How deep is your love? I really mean to learn.~Bee Gees
The movie practically jumped from the library shelf. Nostalgia. I'd watched it a couple of years ago, and the subject matter had a meaningful impact--so many of the themes I relate to integrated into a movie. Time, memory, grief and love. I decided to watch the movie again. This time the impact was no less great, but perhaps more poignant. This time I watched, I was experiencing some of the same dynamics as the characters in the movie. Giovanni and I readying our house for sale and beginning to pack up our belongings.
In some ways, I'm not ready to move from this home. I've become comfortable here, like a favorite pair of shoes. They go with everything. They don't hurt my feet. I love the way they look. And yet it's time to think about another pair for a different season. I can't wear boots in the spring.
There's been a tendency to become overwhelmed with feelings of grief and loss when I discover old photos. Loved ones gone now. My mind meanders down pathways I've traveled before, desiring to walk those trails again. Remembering.
The lesson, of course, is to stay in the present but welcome change.~Joan Anderson(From An Unfinished Marriage)
I spied the book on the library shelf, Longing For Less. I flipped through the pages, a treatise on minimalism. The title alone whispered direction. For all my working life, I'd stuffed pens and diaries and framed pictures and clothing and jewelry in drawers. "When I have more time, I'll get organized." Boxes of purses and shoes and sweaters filled my closets. And then the books...
Heaps of books brimmed over the shelves in my study. I'd read all of them at one time or another. I knew I wouldn't read them again. Life was changing. I could feel the shift. My husband and I were planning on downsizing. I couldn't take all this stuff with me. I didn't really want to anyway.
I came to understand that God hadn't lost me, even if I seemed for years to have misplaced God.~Kathleen Norris (From Amazing Grace, A Vocabulary of Faith)
My husband began reading my new book this week. He said, "You talk a lot about God. I could call you the God girl." I reflected on his comment and the labyrinthine course of my faith. For many years I "misplaced" Him, or perhaps more accurately, I detached from Him. Wanted no more of the fundamental principles I came to believe were associated with my faith in Jesus. I tried to leave the faith, but found that was impossible. How could I truly remove myself completely from the One who interceded in prayer for me, who promised never to leave me?
For decades my heart was caged in a belief system that was tied into performance-based, conditional love. I believed that the only way I could be accepted by God, loved by God, was performing well. If my behaviors fell in line, then I could receive His acceptance. But if not, I couldn't approach Him. It was all about keeping the rules. I could earn His love by my good behavior. Toxic.

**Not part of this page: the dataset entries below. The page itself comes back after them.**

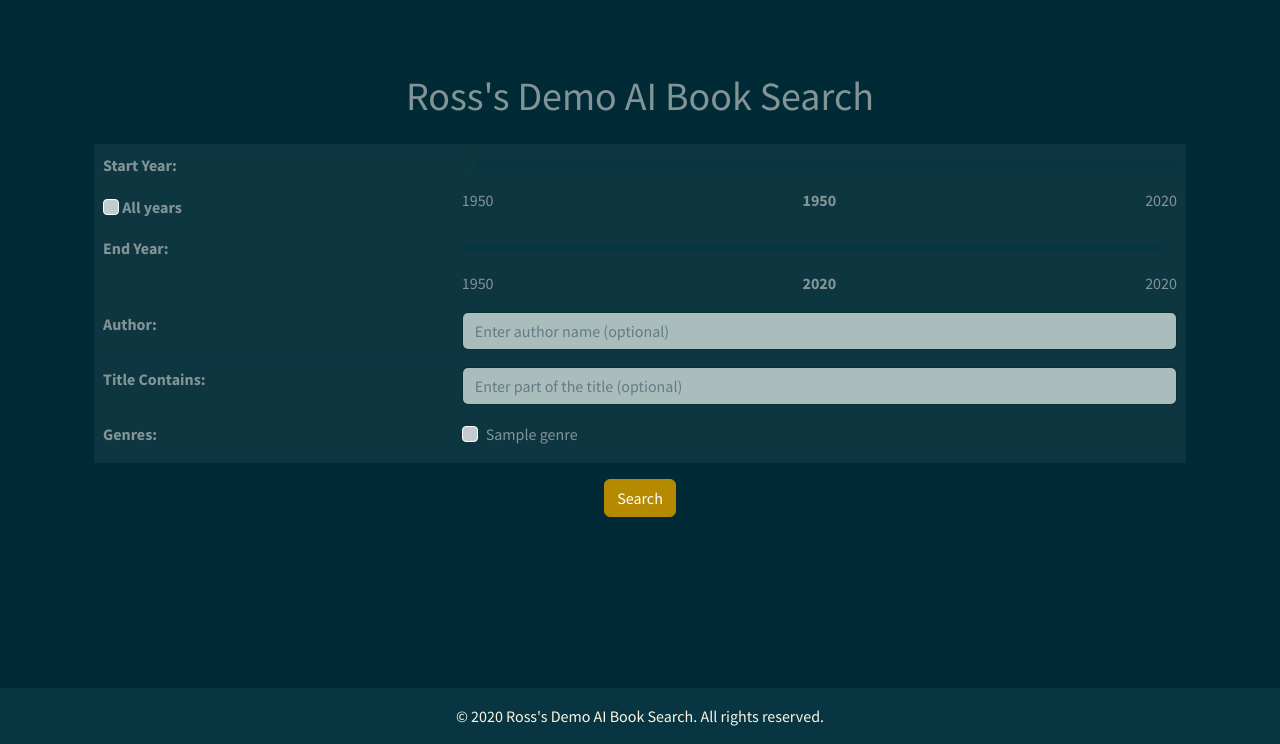
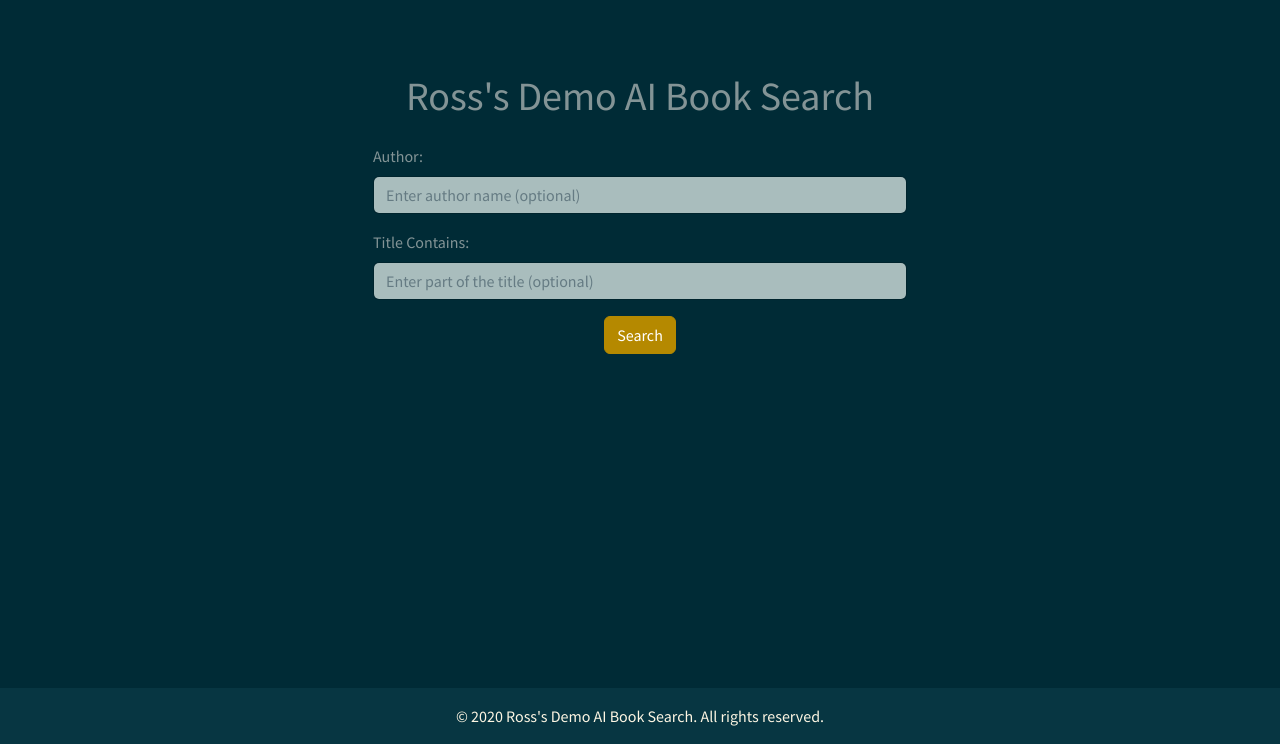
Before and after one commit to Rosssaab/BookSearchAI, a Flask app: template templates/index.html in a window 1280 px wide. Shown: the part 56-800 px from the top of the page. Run offline with Flask 3, Linux system fonts and the light colour scheme; the template is opened without the code that fills it: most values are stand-ins (such as "Sample title", 1, 10 or a date in 2020); some libraries are stand-ins or nearby versions.

Commit message:
Update index.html: Simplify search form, add 'Read more' functionality, and improve loading animation

```diff
--- a/templates/index.html
+++ b/templates/index.html
@@ -2,18 +2,6 @@
 
 {% block extra_css %}
 <style>
-    .year-range-labels {
-        display: flex;
-        justify-content: space-between;
-        margin-top: 5px;
-    }
-    .year-display {
-        font-weight: bold;
-        text-align: center;
-    }
-    .all-years-checkbox {
-        margin-top: 10px;
-    }
     .modal {
         display: none;
         position: fixed;
@@ -31,6 +19,20 @@
         border: 1px solid #888;
         width: 300px;
         text-align: center;
+        display: flex;
+        flex-direction: column;
+        align-items: center;
+        justify-content: center;
+    }
+    .searching-gif {
+        width: 100px;
+        height: 100px;
+        margin-bottom: 20px;
+        animation: spin 2s linear infinite;
+    }
+    @keyframes spin {
+        0% { transform: rotate(0deg); }
+        100% { transform: rotate(360deg); }
     }
 </style>
 {% endblock %}
@@ -38,64 +40,17 @@
 {% block content %}
 <div class="container my-5">
     <div class="row justify-content-center">
-        <div class="col-12">
+        <div class="col-12 col-md-8 col-lg-6">
             <h1 class="text-center mb-4">Ross's Demo AI Book Search</h1>
             <form id="searchForm">
-                <table class="table table-bordered">
-                    <tbody>
-                        <tr>
-                            <th scope="row">
-                                <label for="startYearInput" class="form-label">Start Year:</label>
-                                <div class="all-years-checkbox">
-                                    <input type="checkbox" class="form-check-input" id="allYearsCheckbox">
-                                    <label class="form-check-label" for="allYearsCheckbox">All years</label>
-                                </div>
-                            </th>
-                            <td>
-                                <input type="range" class="form-range" id="startYearInput" name="start_year" min="1950" max="{{ current_year }}" value="1950">
-                                <div class="year-range-labels">
-                                    <span>1950</span>
-                                    <span id="selectedStartYear" class="year-display">1950</span>
-                                    <span>{{ current_year }}</span>
-                                </div>
-                            </td>
-                        </tr>
-                        <tr>
-                            <th scope="row"><label for="endYearInput" class="form-label">End Year:</label></th>
-                            <td>
-                                <input type="range" class="form-range" id="endYearInput" name="end_year" min="1950" max="{{ current_year }}" value="{{ current_year }}">
-                                <div class="year-range-labels">
-                                    <span>1950</span>
-                                    <span id="selectedEndYear" class="year-display">{{ current_year }}</span>
-                                    <span>{{ current_year }}</span>
-                                </div>
-                            </td>
-                        </tr>
-                        <tr>
-                            <th scope="row"><label for="authorInput" class="form-label">Author:</label></th>
-                            <td><input type="text" class="form-control" id="authorInput" name="author" placeholder="Enter author name (optional)"></td>
-                        </tr>
-                        <tr>
-                            <th scope="row"><label for="titleInput" class="form-label">Title Contains:</label></th>
-                            <td><input type="text" class="form-control" id="titleInput" name="title" placeholder="Enter part of the title (optional)"></td>
-                        </tr>
-                        <tr>
-                            <th scope="row"><label class="form-label">Genres:</label></th>
-                            <td>
-                                <div class="row row-cols-3 g-2">
-                                    {% for genre in genres %}
-                                        <div class="col">
-                                            <div class="form-check">
-                                                <input class="form-check-input" type="checkbox" id="{{ genre }}" name="genres" value="{{ genre }}">
-                                                <label class="form-check-label" for="{{ genre }}">{{ genre }}</label>
-                                            </div>
-                                        </div>
-                                    {% endfor %}
-                                </div>
-                            </td>
-                        </tr>
-                    </tbody>
-                </table>
+                <div class="mb-3">
+                    <label for="authorInput" class="form-label">Author:</label>
+                    <input type="text" class="form-control" id="authorInput" name="author" placeholder="Enter author name (optional)">
+                </div>
+                <div class="mb-3">
+                    <label for="titleInput" class="form-label">Title Contains:</label>
+                    <input type="text" class="form-control" id="titleInput" name="title" placeholder="Enter part of the title (optional)">
+                </div>
                 <div class="text-center mt-3">
                     <button type="submit" id="searchButton" class="btn btn-primary">Search</button>
                 </div>
@@ -108,6 +63,11 @@
 <!-- Modal -->
 <div id="searchingModal" class="modal">
     <div class="modal-content">
+        <img src="{{ url_for('static', filename='wait.gif') }}" alt="Searching..." class="searching-gif">
+        <!-- Fallback SVG spinner -->
+        <svg class="searching-gif" viewBox="0 0 50 50" style="display: none;">
+            <circle cx="25" cy="25" r="20" fill="none" stroke="#000" stroke-width="5" />
+        </svg>
         <p>Searching...</p>
     </div>
 </div>
@@ -116,45 +76,25 @@
 {% block extra_js %}
 <script>
 document.addEventListener('DOMContentLoaded', function() {
-    const startYearInput = document.getElementById('startYearInput');
-    const endYearInput = document.getElementById('endYearInput');
-    const selectedStartYear = document.getElementById('selectedStartYear');
-    const selectedEndYear = document.getElementById('selectedEndYear');
-    const allYearsCheckbox = document.getElementById('allYearsCheckbox');
     const searchForm = document.getElementById('searchForm');
     const resultsDiv = document.getElementById('results');
     const searchButton = document.getElementById('searchButton');
     const searchingModal = document.getElementById('searchingModal');
 
-    function updateYearDisplay() {
-        if (allYearsCheckbox.checked) {
-            selectedStartYear.textContent = 'All';
-            startYearInput.disabled = true;
-        } else {
-            selectedStartYear.textContent = startYearInput.value;
-            startYearInput.disabled = false;
+    function truncateText(text, limit) {
+        const words = text.split(' ');
+        if (words.length > limit) {
+            return words.slice(0, limit).join(' ') + '...';
         }
-        selectedEndYear.textContent = endYearInput.value;
-
-        // Ensure end year is not less than start year
-        if (!allYearsCheckbox.checked && parseInt(endYearInput.value) < parseInt(startYearInput.value)) {
-            endYearInput.value = startYearInput.value;
-            selectedEndYear.textContent = startYearInput.value;
-        }
+        return text;
     }
-
-    startYearInput.addEventListener('input', updateYearDisplay);
-    endYearInput.addEventListener('input', updateYearDisplay);
-    allYearsCheckbox.addEventListener('change', updateYearDisplay);
-
-    // Initialize
-    updateYearDisplay();
 
     function displayResults(books) {
         resultsDiv.innerHTML = '';
         books.forEach(book => {
             const bookElement = document.createElement('div');
             bookElement.className = 'card mb-3';
+            const truncatedDescription = truncateText(book.description, 50);
             bookElement.innerHTML = `
                 <div class="row g-0">
                     <div class="col-md-4">
@@ -165,12 +105,24 @@ document.addEventListener('DOMContentLoaded', function() {
                             <h5 class="card-title">${book.title}</h5>
                             <p class="card-text">Author(s): ${book.authors.join(', ')}</p>
                             <p class="card-text">Published: ${book.publishedDate}</p>
-                            <p class="card-text">${book.description}</p>
+                            <p class="card-text description">${truncatedDescription}</p>
+                            ${book.description.split(' ').length > 50 ? '<a href="#" class="read-more">Read more</a>' : ''}
                         </div>
                     </div>
                 </div>
             `;
             resultsDiv.appendChild(bookElement);
+
+            // Add event listener for "Read more" link
+            const readMoreLink = bookElement.querySelector('.read-more');
+            if (readMoreLink) {
+                readMoreLink.addEventListener('click', function(e) {
+                    e.preventDefault();
+                    const descriptionElement = bookElement.querySelector('.description');
+                    descriptionElement.textContent = book.description;
+                    this.style.display = 'none';
+                });
+            }
         });
         searchButton.textContent = 'New Search';
         searchButton.classList.remove('btn-primary');
@@ -192,6 +144,21 @@ document.addEventListener('DOMContentLoaded', function() {
             const formData = new FormData(this);
             const searchParams = new URLSearchParams(formData);
             searchingModal.style.display = 'block';
+            console.log('Modal should be visible now'); // Debug: added console log
+
+            // Debug: Check if the image is loaded
+            const img = searchingModal.querySelector('img');
+            const svg = searchingModal.querySelector('svg');
+            img.onload = function() {
+                console.log('Image loaded successfully');
+                svg.style.display = 'none';
+            };
+            img.onerror = function() {
+                console.error('Failed to load image');
+                img.style.display = 'none';
+                svg.style.display = 'block';
+            };
+
             fetch('/search?' + searchParams.toString(), {
                 method: 'GET'
             })
```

My faith was like running miles around a track. Round and round the track I'd go, racking up miles, fine dust particles affixed to my Nikes, my calves muscular. My performance kept me strong. But there came a time, in a spiritual sense, when I could no longer muster the energy to run--to keep the rules, to perform. I believed I had failed God and He wanted no more to do with me when I was weak, when I was no longer fit and muscular. I was wrong.